In an attempt to deflect the accusations of various Jewish interest groups, Gibson organised a series of private screenings so as to gauge the views of journalists, film critics and religious leaders, including Jews, none of whom perceived the movie as being anti-Semitic.
“Neither I, nor my film are anti-Semitic,” stressed Gibson. “Nor do I hate anyone, certainly not the Jews. They are my friends and associates, both in my work and social life.” If Gibson seeks prolongation of his Hollywood career, he may have to go a lot further with his protestations than that in order to shake off the anti-Semitic slur.
While there is no doubt that anti-Semitism has existed throughout the ages and should be condemned, as should all form of racism and bigotry, it is also true that the label is currently often misused and deliberately so.
What is “anti-Semitism?” Its etymology is confusing as it does not mean “hatred of Semites,” which would also include most Arabs.
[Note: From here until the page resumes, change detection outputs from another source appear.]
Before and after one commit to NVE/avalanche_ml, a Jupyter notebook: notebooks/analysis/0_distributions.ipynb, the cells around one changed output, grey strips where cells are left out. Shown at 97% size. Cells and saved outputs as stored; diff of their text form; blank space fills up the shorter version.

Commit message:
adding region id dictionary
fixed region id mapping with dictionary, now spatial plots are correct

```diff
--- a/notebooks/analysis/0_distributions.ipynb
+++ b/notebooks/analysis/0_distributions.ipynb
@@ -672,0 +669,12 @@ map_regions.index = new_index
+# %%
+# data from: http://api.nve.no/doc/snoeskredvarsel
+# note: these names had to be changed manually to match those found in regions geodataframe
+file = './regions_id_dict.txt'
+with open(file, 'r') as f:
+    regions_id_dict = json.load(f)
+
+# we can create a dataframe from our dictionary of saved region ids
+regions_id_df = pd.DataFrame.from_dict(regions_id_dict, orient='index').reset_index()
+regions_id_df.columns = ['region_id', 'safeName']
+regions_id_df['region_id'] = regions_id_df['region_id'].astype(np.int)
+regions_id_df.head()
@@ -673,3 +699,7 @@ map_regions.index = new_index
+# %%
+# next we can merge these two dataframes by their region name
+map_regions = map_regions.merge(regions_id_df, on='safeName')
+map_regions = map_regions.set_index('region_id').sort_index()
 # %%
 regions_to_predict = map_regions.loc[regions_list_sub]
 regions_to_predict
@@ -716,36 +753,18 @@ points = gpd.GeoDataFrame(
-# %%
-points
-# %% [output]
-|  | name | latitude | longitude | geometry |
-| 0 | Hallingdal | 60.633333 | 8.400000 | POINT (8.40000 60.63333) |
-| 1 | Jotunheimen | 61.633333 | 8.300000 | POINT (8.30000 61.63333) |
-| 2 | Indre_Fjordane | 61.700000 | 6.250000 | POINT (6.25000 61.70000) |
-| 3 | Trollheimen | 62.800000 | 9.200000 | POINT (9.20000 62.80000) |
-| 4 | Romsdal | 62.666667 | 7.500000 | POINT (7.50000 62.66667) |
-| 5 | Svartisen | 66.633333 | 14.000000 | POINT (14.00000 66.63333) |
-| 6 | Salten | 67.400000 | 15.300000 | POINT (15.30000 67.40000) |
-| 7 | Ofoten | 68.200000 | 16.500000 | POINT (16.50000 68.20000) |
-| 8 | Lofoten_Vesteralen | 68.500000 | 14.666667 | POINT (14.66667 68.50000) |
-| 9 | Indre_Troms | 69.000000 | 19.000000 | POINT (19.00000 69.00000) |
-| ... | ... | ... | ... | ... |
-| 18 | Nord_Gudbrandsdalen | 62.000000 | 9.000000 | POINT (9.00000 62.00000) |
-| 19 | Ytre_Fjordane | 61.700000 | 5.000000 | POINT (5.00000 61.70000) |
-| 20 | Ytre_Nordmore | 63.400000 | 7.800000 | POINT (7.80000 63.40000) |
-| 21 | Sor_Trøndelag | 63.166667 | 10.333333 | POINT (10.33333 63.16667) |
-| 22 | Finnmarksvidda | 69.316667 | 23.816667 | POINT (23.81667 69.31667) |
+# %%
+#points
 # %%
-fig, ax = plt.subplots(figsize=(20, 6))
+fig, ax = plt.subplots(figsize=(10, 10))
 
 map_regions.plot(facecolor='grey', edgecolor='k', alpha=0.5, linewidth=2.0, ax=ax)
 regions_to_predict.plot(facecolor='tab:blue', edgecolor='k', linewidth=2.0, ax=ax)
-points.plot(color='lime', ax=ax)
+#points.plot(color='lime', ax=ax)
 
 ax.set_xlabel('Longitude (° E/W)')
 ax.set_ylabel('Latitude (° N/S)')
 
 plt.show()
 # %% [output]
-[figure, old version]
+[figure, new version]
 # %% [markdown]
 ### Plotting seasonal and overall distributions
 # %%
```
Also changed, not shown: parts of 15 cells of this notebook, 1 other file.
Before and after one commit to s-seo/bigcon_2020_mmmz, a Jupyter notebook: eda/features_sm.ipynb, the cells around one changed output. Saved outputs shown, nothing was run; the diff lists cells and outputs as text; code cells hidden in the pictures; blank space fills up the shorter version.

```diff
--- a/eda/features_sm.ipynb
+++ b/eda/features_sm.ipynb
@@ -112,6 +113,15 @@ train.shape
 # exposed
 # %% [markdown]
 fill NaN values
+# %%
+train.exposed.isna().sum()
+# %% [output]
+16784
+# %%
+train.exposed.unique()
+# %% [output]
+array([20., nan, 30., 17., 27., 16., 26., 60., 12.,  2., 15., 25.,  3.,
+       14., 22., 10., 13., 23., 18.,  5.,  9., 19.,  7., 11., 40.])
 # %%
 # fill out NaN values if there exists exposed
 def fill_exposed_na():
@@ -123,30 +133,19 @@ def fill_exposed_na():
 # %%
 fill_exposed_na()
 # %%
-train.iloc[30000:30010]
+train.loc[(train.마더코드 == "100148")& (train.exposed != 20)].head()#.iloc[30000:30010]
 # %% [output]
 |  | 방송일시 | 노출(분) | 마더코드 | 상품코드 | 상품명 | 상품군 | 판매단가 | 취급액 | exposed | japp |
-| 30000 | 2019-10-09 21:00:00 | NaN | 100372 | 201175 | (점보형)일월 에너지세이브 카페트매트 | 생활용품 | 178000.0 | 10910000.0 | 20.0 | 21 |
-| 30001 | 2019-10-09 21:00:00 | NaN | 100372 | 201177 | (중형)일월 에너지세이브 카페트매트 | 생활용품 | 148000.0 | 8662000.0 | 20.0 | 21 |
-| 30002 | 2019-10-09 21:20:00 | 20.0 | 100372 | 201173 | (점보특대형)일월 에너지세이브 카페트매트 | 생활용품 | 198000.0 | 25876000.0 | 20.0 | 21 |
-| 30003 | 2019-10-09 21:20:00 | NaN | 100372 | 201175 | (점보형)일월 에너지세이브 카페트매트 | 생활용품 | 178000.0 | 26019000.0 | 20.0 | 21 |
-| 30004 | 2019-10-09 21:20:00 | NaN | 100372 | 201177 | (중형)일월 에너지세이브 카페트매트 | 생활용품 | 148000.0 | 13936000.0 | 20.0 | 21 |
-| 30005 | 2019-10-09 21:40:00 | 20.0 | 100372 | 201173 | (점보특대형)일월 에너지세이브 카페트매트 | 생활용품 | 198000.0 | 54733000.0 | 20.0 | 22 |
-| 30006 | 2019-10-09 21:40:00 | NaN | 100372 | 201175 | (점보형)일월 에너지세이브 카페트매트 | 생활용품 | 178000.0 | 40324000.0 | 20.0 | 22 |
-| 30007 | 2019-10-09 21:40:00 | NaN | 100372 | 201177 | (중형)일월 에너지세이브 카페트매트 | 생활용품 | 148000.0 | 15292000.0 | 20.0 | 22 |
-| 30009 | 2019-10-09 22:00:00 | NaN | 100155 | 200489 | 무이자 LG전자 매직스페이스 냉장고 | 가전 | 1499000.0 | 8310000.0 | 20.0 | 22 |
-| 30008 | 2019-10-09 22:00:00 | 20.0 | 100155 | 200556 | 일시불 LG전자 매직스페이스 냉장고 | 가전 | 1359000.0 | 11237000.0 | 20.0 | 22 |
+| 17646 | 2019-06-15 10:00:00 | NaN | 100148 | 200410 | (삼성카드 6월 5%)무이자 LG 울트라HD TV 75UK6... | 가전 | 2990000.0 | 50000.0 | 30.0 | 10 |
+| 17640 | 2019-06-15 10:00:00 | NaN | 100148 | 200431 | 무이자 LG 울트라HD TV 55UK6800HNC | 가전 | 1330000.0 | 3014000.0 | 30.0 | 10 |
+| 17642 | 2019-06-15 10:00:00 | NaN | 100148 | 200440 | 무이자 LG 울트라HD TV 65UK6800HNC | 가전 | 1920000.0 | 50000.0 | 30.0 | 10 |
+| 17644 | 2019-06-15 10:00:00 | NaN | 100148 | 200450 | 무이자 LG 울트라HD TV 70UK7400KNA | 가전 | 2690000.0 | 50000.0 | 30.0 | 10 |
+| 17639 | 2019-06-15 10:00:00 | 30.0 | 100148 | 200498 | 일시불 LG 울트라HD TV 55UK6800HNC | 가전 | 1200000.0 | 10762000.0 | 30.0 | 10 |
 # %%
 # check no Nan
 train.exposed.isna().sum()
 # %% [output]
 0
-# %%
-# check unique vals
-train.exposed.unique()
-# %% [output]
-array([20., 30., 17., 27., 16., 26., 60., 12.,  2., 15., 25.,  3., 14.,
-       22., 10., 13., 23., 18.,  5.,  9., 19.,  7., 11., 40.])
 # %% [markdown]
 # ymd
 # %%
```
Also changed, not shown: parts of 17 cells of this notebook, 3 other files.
The term has come to mean solely “hatred of Jews” and implies an irrational hatred, hatred due to their religious, ethnic or cultural differences.
In other words, “anti-Semitism” is another way of saying “bigoted or racist attitudes towards Jews”...or it should be. It is true to say that the pogroms against Jews in Russia and the Nazi Holocaust were, indeed, horrific racist acts against a people, anti-Semitic mass murders, but it is also true that accusations of anti-Semitism are brandished by the Israeli government and Jewish groups as protective mantels deflecting not only anti-Jewish/Israel bigotry but also justified criticisms of Israel's crimes against the Palestinians.
Gretta Duisenberg, wife of the governor of the European Central Bank and chairperson of Stop the Occupation, was blacklisted by Israel as an anti-Semite for flying a Palestinian flag from the balcony of her home.
The writer A.N. Wilson metamorphosed into an “anti-Semite” in Zionist eyes for daring to compare the damage inflicted upon the Church of the Nativity by Israeli Defence Forces (IDF) with the destruction of the Buddhist statues in Afghanistan.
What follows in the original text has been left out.